What you have to do: Gather, from the data below, each line in which the word "https" occurs.

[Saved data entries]
╭──
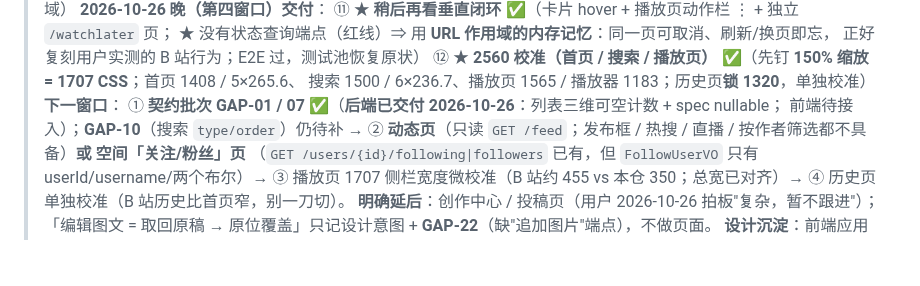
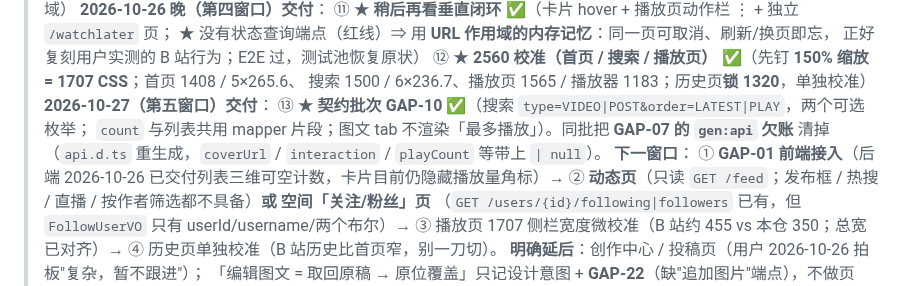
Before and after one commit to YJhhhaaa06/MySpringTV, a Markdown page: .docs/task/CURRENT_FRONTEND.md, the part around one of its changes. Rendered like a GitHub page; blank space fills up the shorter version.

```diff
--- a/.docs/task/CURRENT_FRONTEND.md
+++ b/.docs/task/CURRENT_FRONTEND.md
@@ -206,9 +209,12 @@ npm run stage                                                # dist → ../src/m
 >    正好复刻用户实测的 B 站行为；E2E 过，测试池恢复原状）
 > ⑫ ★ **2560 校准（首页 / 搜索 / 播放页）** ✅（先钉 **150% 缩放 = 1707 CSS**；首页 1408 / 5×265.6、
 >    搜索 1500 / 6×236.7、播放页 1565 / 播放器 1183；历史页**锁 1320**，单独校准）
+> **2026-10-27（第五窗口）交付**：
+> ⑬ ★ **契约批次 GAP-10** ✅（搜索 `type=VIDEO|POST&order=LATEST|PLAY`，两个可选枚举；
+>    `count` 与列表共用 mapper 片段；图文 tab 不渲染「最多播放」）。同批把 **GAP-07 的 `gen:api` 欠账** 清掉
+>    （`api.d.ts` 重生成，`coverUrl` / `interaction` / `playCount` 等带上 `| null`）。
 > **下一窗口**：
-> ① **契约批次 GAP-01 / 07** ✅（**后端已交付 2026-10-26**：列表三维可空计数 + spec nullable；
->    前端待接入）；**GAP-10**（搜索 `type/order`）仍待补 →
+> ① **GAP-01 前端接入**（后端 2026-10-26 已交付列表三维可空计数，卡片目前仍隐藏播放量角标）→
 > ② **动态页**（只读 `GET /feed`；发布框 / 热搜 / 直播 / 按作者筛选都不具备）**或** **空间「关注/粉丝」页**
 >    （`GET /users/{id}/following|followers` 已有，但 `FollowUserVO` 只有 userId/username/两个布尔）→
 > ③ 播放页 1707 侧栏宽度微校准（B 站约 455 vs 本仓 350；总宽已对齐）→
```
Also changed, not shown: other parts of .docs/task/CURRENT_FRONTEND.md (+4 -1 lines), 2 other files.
╰──
╭──
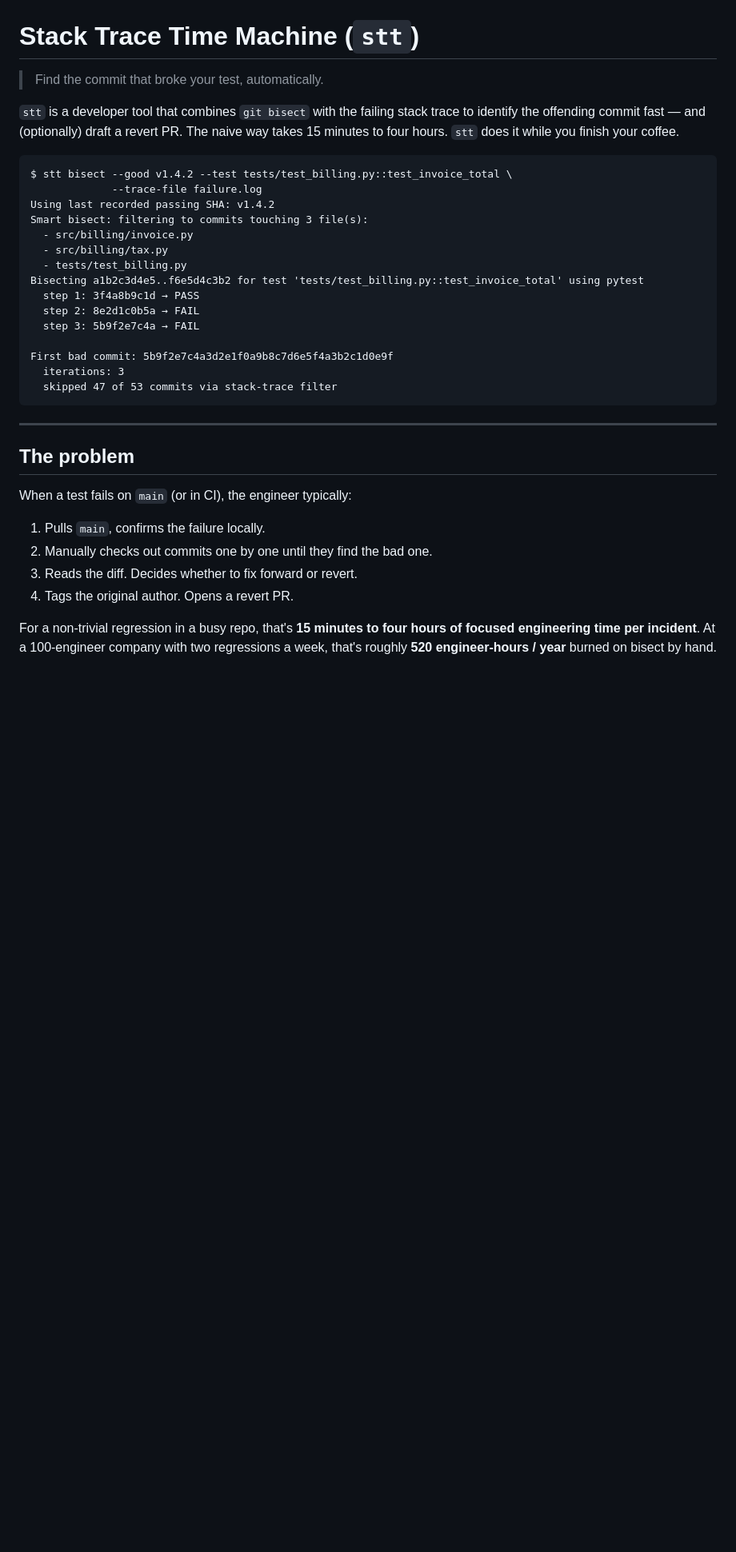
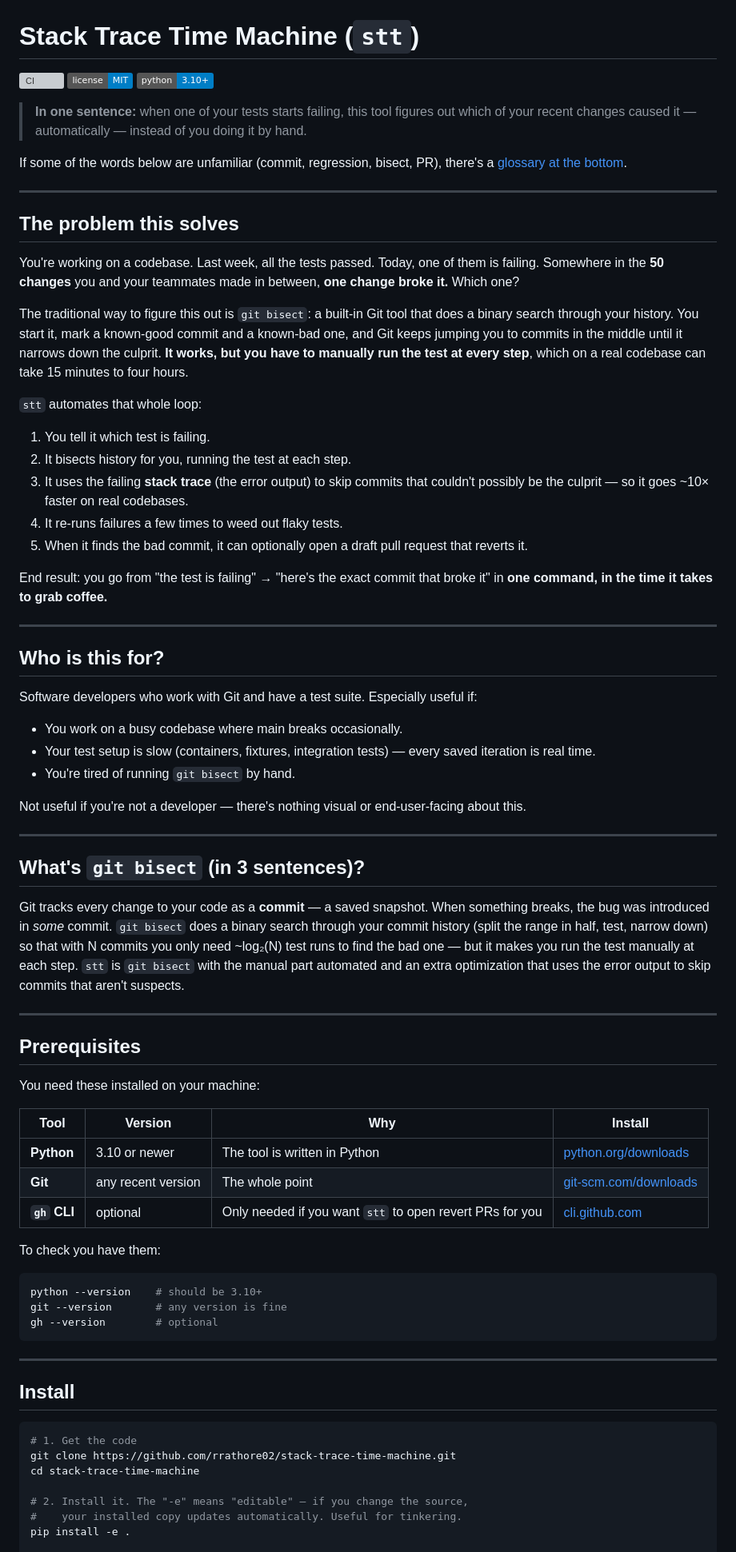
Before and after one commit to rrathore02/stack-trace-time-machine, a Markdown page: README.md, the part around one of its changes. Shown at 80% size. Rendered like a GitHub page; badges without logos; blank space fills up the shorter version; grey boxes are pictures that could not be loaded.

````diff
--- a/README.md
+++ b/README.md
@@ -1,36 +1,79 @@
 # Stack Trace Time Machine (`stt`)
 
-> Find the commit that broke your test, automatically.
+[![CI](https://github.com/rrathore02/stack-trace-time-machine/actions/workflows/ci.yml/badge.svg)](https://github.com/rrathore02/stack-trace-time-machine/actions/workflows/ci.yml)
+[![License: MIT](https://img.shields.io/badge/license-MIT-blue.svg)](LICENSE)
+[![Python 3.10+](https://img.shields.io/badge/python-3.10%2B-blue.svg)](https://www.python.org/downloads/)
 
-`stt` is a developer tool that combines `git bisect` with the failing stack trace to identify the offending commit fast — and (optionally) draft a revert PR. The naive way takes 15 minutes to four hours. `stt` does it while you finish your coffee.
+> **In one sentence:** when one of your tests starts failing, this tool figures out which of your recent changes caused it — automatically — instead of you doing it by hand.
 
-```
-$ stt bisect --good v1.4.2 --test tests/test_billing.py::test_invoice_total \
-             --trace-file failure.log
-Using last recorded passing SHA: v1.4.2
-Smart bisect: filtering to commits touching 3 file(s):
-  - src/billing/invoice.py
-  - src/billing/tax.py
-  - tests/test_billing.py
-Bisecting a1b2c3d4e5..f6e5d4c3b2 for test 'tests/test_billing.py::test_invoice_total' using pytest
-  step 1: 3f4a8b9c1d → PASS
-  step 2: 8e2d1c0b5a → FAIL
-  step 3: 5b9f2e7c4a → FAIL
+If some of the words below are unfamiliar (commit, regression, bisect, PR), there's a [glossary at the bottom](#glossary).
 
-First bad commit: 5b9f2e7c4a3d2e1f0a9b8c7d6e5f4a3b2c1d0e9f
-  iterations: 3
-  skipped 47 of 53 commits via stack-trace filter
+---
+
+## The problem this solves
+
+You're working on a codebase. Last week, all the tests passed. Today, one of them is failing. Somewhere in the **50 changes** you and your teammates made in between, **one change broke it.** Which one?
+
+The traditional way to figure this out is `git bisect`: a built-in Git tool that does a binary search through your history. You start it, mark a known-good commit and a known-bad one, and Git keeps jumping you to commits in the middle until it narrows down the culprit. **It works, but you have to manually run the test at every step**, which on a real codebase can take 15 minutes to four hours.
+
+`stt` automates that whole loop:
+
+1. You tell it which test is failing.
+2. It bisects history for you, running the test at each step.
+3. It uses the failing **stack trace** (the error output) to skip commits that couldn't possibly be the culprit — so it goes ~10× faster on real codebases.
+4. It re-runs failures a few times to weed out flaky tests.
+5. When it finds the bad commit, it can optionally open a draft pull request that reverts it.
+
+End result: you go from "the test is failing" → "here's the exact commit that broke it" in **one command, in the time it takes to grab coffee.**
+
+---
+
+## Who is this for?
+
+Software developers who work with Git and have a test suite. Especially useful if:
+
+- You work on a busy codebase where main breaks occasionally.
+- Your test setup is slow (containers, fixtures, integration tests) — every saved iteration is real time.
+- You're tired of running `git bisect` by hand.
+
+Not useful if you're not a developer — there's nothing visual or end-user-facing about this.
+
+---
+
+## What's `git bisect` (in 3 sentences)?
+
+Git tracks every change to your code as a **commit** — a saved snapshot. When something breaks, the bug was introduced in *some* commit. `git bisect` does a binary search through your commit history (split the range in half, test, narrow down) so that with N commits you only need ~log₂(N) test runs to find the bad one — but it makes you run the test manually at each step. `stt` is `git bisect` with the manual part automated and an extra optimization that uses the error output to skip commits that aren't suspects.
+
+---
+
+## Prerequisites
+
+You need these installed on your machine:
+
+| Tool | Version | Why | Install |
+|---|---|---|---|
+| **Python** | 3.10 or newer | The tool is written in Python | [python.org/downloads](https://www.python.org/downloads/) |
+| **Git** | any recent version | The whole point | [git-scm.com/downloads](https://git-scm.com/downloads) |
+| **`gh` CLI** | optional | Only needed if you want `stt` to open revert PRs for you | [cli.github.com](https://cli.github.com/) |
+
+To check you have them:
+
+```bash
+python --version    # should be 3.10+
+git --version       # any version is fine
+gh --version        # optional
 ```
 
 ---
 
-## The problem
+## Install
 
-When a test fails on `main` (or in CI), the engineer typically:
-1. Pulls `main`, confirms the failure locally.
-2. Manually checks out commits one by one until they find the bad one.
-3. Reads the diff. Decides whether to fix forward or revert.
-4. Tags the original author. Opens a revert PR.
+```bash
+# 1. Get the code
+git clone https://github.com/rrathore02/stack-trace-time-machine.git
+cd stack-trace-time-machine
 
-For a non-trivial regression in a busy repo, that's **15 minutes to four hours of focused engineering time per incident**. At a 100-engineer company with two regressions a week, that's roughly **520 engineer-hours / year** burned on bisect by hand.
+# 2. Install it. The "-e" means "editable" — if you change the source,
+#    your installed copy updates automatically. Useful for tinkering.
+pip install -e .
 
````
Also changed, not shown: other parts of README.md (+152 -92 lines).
╰──
╭──
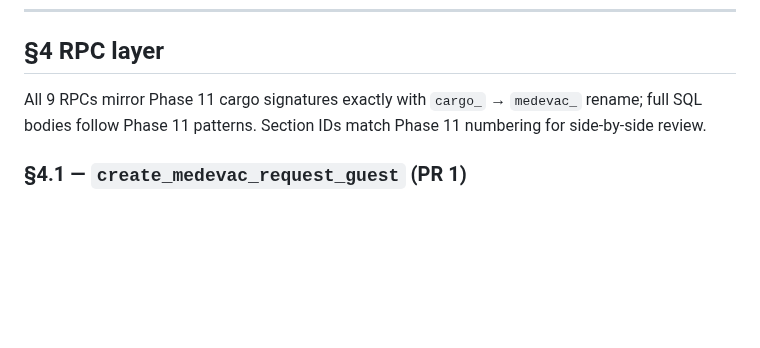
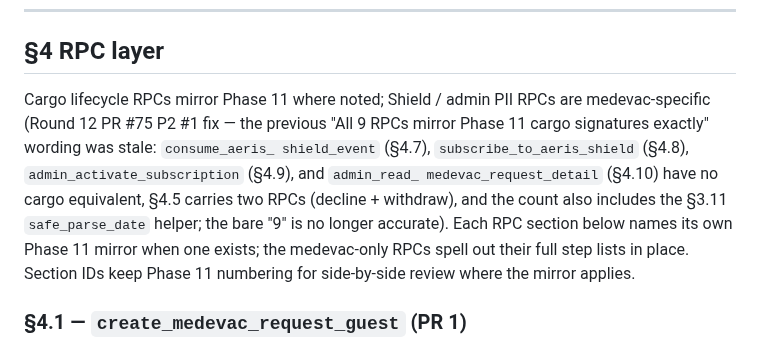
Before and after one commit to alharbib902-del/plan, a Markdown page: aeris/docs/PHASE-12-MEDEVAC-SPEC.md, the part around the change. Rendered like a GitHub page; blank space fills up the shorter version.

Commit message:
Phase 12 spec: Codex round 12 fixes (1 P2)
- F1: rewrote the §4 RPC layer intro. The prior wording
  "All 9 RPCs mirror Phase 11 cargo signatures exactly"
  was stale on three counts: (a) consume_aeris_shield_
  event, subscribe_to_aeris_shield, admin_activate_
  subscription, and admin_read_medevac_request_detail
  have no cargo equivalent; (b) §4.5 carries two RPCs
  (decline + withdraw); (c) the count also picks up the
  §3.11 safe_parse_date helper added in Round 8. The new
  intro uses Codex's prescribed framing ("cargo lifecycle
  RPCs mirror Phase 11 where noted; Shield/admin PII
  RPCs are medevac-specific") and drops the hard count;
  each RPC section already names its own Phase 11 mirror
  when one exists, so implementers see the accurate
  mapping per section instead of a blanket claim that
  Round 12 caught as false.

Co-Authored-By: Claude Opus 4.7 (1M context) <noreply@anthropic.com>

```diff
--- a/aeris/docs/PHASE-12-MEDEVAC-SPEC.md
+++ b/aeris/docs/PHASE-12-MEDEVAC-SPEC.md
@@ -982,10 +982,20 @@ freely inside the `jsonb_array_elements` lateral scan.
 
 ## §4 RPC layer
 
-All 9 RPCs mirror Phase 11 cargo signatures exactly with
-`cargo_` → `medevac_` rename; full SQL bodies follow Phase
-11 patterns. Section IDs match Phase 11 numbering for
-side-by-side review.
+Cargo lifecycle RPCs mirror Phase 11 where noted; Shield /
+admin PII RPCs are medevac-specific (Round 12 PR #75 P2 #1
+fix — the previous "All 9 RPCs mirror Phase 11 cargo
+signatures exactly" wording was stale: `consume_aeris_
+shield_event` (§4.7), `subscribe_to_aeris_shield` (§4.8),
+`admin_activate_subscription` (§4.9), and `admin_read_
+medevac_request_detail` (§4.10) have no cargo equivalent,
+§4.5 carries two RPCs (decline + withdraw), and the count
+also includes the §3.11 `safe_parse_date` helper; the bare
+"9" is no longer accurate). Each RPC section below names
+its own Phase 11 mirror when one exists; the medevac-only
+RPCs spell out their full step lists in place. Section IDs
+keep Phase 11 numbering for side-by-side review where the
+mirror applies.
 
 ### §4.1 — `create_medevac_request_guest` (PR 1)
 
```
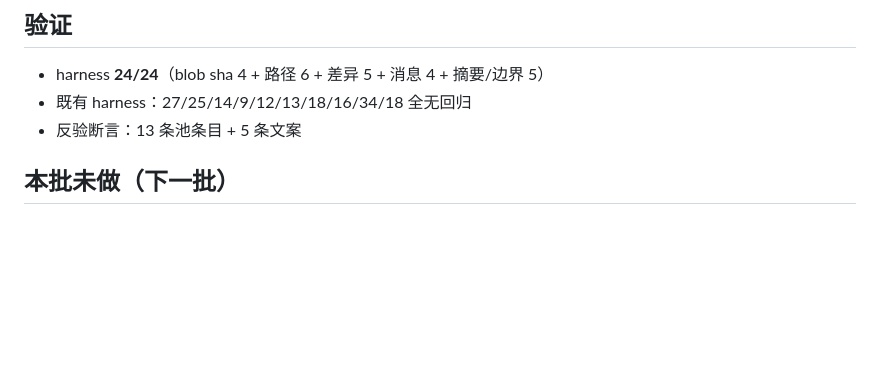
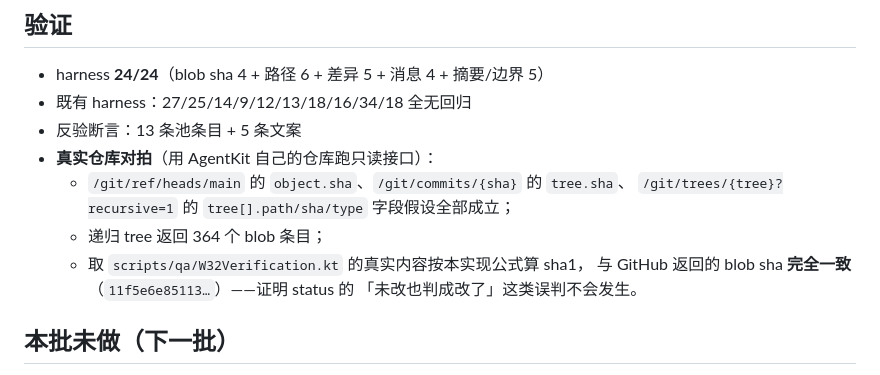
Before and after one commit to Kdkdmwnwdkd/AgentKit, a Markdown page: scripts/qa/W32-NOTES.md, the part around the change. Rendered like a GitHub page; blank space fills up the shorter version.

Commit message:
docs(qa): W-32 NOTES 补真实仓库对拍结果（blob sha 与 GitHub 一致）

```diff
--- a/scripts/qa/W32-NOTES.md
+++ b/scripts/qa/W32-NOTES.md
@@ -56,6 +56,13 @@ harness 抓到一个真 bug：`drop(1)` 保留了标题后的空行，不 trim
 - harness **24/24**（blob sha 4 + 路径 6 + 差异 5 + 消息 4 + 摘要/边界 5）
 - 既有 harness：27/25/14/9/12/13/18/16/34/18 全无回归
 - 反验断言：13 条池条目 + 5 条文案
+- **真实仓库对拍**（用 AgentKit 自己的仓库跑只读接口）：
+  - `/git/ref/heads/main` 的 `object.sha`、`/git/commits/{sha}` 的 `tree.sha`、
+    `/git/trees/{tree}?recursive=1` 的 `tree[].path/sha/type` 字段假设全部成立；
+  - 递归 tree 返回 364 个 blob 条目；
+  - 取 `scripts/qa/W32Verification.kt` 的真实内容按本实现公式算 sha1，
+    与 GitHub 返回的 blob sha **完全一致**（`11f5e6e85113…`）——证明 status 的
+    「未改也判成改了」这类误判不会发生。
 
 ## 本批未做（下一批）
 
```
╰──
Answer space:
+[![CI](https://github.com/rrathore02/stack-trace-time-machine/actions/workflows/ci.yml/badge.svg)](https://github.com/rrathore02/stack-trace-time-machine/actions/workflows/ci.yml)
+[![License: MIT](https://img.shields.io/badge/license-MIT-blue.svg)](LICENSE)
+[![Python 3.10+](https://img.shields.io/badge/python-3.10%2B-blue.svg)](https://www.python.org/downloads/)
+| **Python** | 3.10 or newer | The tool is written in Python | [python.org/downloads](https://www.python.org/downloads/) |
+| **Git** | any recent version | The whole point | [git-scm.com/downloads](https://git-scm.com/downloads) |
+| **`gh` CLI** | optional | Only needed if you want `stt` to open revert PRs for you | [cli.github.com](https://cli.github.com/) |
+git clone https://github.com/rrathore02/stack-trace-time-machine.git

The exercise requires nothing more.